:: Source records ::

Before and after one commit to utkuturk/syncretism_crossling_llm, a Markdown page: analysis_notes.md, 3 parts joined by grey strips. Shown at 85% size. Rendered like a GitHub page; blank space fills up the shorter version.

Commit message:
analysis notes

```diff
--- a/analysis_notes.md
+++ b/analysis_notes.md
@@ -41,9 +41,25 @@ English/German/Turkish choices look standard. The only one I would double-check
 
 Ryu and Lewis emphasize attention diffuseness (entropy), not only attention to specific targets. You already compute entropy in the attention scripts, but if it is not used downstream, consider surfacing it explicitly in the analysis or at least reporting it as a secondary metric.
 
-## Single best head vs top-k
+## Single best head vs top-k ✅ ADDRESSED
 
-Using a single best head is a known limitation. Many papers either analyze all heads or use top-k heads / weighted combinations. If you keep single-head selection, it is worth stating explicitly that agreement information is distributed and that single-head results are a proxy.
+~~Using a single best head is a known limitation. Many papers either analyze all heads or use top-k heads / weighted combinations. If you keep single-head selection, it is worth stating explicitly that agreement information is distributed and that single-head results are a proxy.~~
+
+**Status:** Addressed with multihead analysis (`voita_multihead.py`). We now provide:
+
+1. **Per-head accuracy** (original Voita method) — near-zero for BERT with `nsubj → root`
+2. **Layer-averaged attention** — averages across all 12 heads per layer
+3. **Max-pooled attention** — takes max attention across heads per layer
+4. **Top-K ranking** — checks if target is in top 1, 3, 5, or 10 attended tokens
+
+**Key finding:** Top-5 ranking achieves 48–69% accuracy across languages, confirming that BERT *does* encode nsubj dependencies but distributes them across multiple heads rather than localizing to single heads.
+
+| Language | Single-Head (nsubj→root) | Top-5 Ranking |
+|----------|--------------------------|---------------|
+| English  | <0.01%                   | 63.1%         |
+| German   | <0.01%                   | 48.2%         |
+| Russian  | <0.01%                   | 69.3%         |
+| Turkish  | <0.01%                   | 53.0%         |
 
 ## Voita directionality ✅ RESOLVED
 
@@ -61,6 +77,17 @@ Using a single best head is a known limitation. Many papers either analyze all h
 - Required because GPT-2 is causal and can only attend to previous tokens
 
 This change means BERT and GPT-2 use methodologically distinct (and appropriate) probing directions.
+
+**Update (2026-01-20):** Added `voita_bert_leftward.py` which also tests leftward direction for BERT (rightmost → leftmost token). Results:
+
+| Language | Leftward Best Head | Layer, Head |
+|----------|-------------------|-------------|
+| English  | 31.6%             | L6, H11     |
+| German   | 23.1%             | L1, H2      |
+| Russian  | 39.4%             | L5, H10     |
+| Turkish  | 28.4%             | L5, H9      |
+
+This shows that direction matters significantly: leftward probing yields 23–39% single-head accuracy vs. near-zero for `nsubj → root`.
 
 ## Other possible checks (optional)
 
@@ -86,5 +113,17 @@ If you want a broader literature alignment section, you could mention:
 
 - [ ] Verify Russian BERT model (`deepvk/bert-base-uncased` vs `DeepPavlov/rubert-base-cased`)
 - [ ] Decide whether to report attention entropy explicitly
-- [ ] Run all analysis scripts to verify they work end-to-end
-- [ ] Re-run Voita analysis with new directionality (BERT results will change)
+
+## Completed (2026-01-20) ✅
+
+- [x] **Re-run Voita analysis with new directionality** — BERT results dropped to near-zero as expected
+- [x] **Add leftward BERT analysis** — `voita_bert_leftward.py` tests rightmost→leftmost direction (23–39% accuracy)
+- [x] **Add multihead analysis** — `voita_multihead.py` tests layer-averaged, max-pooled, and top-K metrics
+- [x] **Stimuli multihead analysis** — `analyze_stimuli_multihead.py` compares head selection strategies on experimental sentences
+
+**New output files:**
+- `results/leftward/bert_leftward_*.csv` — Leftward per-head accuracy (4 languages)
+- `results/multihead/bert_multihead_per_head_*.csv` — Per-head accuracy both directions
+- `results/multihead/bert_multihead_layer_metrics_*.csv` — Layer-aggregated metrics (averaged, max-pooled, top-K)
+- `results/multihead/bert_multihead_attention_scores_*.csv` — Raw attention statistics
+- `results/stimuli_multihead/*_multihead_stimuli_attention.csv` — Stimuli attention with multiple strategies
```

:::

## Task requirements
Every record listed above needs to be written out again exactly.

## Solution to this problem
Before and after one commit to utkuturk/syncretism_crossling_llm, a Markdown page: analysis_notes.md, 3 parts joined by grey strips. Shown at 85% size. Rendered like a GitHub page; blank space fills up the shorter version.

Commit message:
analysis notes

```diff
--- a/analysis_notes.md
+++ b/analysis_notes.md
@@ -41,9 +41,25 @@ English/German/Turkish choices look standard. The only one I would double-check
 
 Ryu and Lewis emphasize attention diffuseness (entropy), not only attention to specific targets. You already compute entropy in the attention scripts, but if it is not used downstream, consider surfacing it explicitly in the analysis or at least reporting it as a secondary metric.
 
-## Single best head vs top-k
+## Single best head vs top-k ✅ ADDRESSED
 
-Using a single best head is a known limitation. Many papers either analyze all heads or use top-k heads / weighted combinations. If you keep single-head selection, it is worth stating explicitly that agreement information is distributed and that single-head results are a proxy.
+~~Using a single best head is a known limitation. Many papers either analyze all heads or use top-k heads / weighted combinations. If you keep single-head selection, it is worth stating explicitly that agreement information is distributed and that single-head results are a proxy.~~
+
+**Status:** Addressed with multihead analysis (`voita_multihead.py`). We now provide:
+
+1. **Per-head accuracy** (original Voita method) — near-zero for BERT with `nsubj → root`
+2. **Layer-averaged attention** — averages across all 12 heads per layer
+3. **Max-pooled attention** — takes max attention across heads per layer
+4. **Top-K ranking** — checks if target is in top 1, 3, 5, or 10 attended tokens
+
+**Key finding:** Top-5 ranking achieves 48–69% accuracy across languages, confirming that BERT *does* encode nsubj dependencies but distributes them across multiple heads rather than localizing to single heads.
+
+| Language | Single-Head (nsubj→root) | Top-5 Ranking |
+|----------|--------------------------|---------------|
+| English  | <0.01%                   | 63.1%         |
+| German   | <0.01%                   | 48.2%         |
+| Russian  | <0.01%                   | 69.3%         |
+| Turkish  | <0.01%                   | 53.0%         |
 
 ## Voita directionality ✅ RESOLVED
 
@@ -61,6 +77,17 @@ Using a single best head is a known limitation. Many papers either analyze all h
 - Required because GPT-2 is causal and can only attend to previous tokens
 
 This change means BERT and GPT-2 use methodologically distinct (and appropriate) probing directions.
+
+**Update (2026-01-20):** Added `voita_bert_leftward.py` which also tests leftward direction for BERT (rightmost → leftmost token). Results:
+
+| Language | Leftward Best Head | Layer, Head |
+|----------|-------------------|-------------|
+| English  | 31.6%             | L6, H11     |
+| German   | 23.1%             | L1, H2      |
+| Russian  | 39.4%             | L5, H10     |
+| Turkish  | 28.4%             | L5, H9      |
+
+This shows that direction matters significantly: leftward probing yields 23–39% single-head accuracy vs. near-zero for `nsubj → root`.
 
 ## Other possible checks (optional)
 
@@ -86,5 +113,17 @@ If you want a broader literature alignment section, you could mention:
 
 - [ ] Verify Russian BERT model (`deepvk/bert-base-uncased` vs `DeepPavlov/rubert-base-cased`)
 - [ ] Decide whether to report attention entropy explicitly
-- [ ] Run all analysis scripts to verify they work end-to-end
-- [ ] Re-run Voita analysis with new directionality (BERT results will change)
+
+## Completed (2026-01-20) ✅
+
+- [x] **Re-run Voita analysis with new directionality** — BERT results dropped to near-zero as expected
+- [x] **Add leftward BERT analysis** — `voita_bert_leftward.py` tests rightmost→leftmost direction (23–39% accuracy)
+- [x] **Add multihead analysis** — `voita_multihead.py` tests layer-averaged, max-pooled, and top-K metrics
+- [x] **Stimuli multihead analysis** — `analyze_stimuli_multihead.py` compares head selection strategies on experimental sentences
+
+**New output files:**
+- `results/leftward/bert_leftward_*.csv` — Leftward per-head accuracy (4 languages)
+- `results/multihead/bert_multihead_per_head_*.csv` — Per-head accuracy both directions
+- `results/multihead/bert_multihead_layer_metrics_*.csv` — Layer-aggregated metrics (averaged, max-pooled, top-K)
+- `results/multihead/bert_multihead_attention_scores_*.csv` — Raw attention statistics
+- `results/stimuli_multihead/*_multihead_stimuli_attention.csv` — Stimuli attention with multiple strategies
```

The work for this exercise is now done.